**Directions:**
Search the entries below for the word "errorbar", then copy each line in which it is found.

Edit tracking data

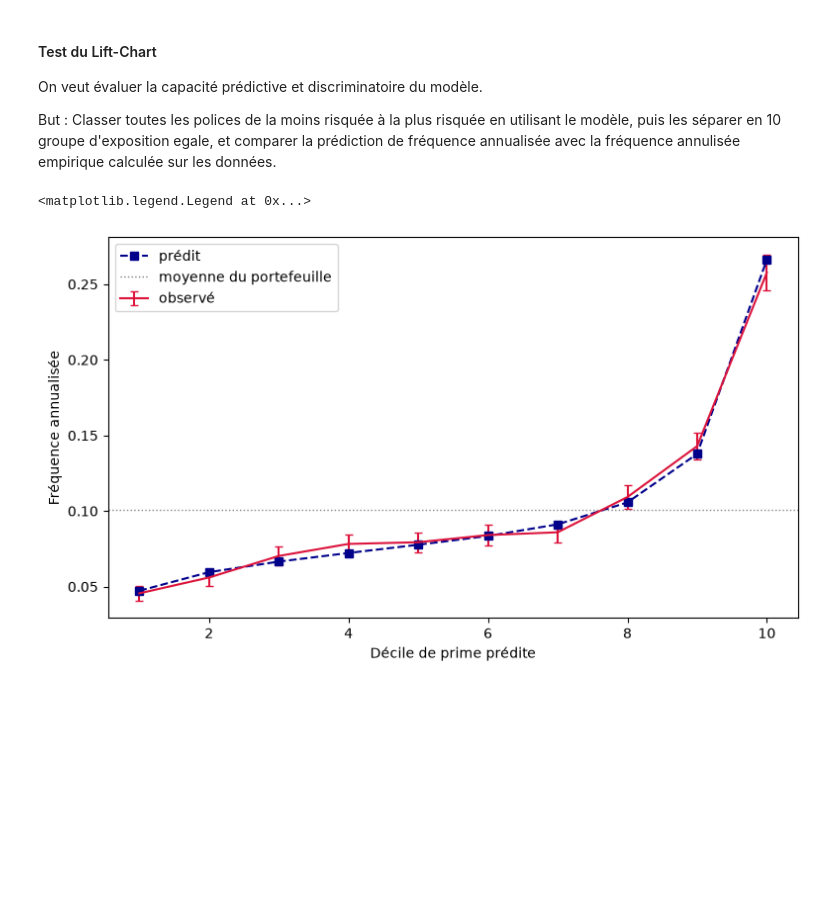
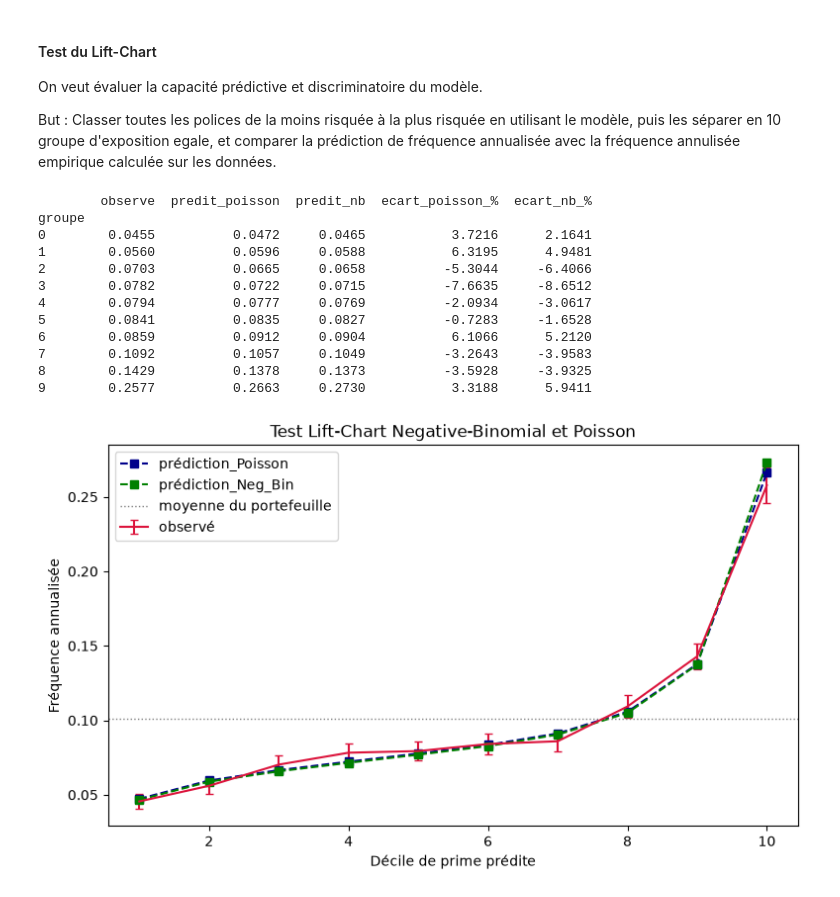
Before and after one commit to Charlesptrd/pricing-glm-vs-ml, a Jupyter notebook: notebooks/02_glm_frequence.ipynb, the cells around one changed output. Cells and saved outputs as stored; diff of their text form; code cells hidden in the pictures; blank space fills up the shorter version.

```diff
--- a/notebooks/02_glm_frequence.ipynb
+++ b/notebooks/02_glm_frequence.ipynb
@@ -777,16 +776,39 @@ On veut évaluer la capacité prédictive et discriminatoire du modèle.
 
 But : Classer toutes les polices de la moins risquée à la plus risquée en utilisant le modèle, puis les séparer en 10 groupe d'exposition egale, et comparer la prédiction de fréquence annualisée avec la fréquence annulisée empirique calculée sur les données.
 # %%
-t = lift_table(glm_poisson_final, test_prep)
+t_poisson = lift_table(glm_poisson_final, test_prep)
+t_nb= lift_table(glm_nb_final, test_prep, recalage=facteur_recalage)
 
 fig, ax = plt.subplots(figsize=(9, 5))
-x = range(1, len(t) + 1)
-ax.errorbar(x, t["observe"], yerr=1.96 * t["sigma"], color="crimson", capsize=3, label="observé")
-ax.plot(x, t["predit"], "s--",color="darkblue", label="prédit")
-ax.axhline(t["sinistres"].sum() / t["exposition"].sum(), ls=":", color="gray", lw=1, label="moyenne du portefeuille")
+x = range(1, len(t_poisson) + 1)
+ax.errorbar(x, t_poisson["observe"], yerr=1.96 * t_poisson["sigma"], color="crimson", capsize=3, label="observé")
+ax.plot(x, t_poisson["predit"], "s--",color="darkblue", label="prédiction_Poisson")
+ax.plot(x, t_nb["predit"], "s--",color="green", label="prédiction_Neg_Bin")
+ax.axhline(t_poisson["sinistres"].sum() / t_poisson["exposition"].sum(), ls=":", color="gray", lw=1, label="moyenne du portefeuille")
 ax.set_xlabel("Décile de prime prédite")
 ax.set_ylabel("Fréquence annualisée")
+ax.set_title("Test Lift-Chart Negative-Binomial et Poisson")
 ax.legend()
+
+comp = pd.DataFrame({
+    "observe": t_poisson["observe"], # mêmes observations peu importe le modèle
+    "predit_poisson": t_poisson["predit"],
+    "predit_nb": t_nb["predit"],
+})
+comp["ecart_poisson_%"] = 100 * (comp["predit_poisson"] / comp["observe"] - 1)
+comp["ecart_nb_%"] = 100 * (comp["predit_nb"] / comp["observe"] - 1)
+print(comp.round(4))
 # %% [output]
-<matplotlib.legend.Legend at 0x...>
+        observe  predit_poisson  predit_nb  ecart_poisson_%  ecart_nb_%
+groupe
+0        0.0455          0.0472     0.0465           3.7216      2.1641
+1        0.0560          0.0596     0.0588           6.3195      4.9481
+2        0.0703          0.0665     0.0658          -5.3044     -6.4066
+3        0.0782          0.0722     0.0715          -7.6635     -8.6512
+4        0.0794          0.0777     0.0769          -2.0934     -3.0617
+5        0.0841          0.0835     0.0827          -0.7283     -1.6528
+6        0.0859          0.0912     0.0904           6.1066      5.2120
+7        0.1092          0.1057     0.1049          -3.2643     -3.9583
+8        0.1429          0.1378     0.1373          -3.5928     -3.9325
+9        0.2577          0.2663     0.2730           3.3188      5.9411
-[figure, old version]
+[figure, new version]
```
Also changed, not shown: parts of 10 cells of this notebook, 6 other files.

**Answer to this task:**
-ax.errorbar(x, t["observe"], yerr=1.96 * t["sigma"], color="crimson", capsize=3, label="observé")
+ax.errorbar(x, t_poisson["observe"], yerr=1.96 * t_poisson["sigma"], color="crimson", capsize=3, label="observé")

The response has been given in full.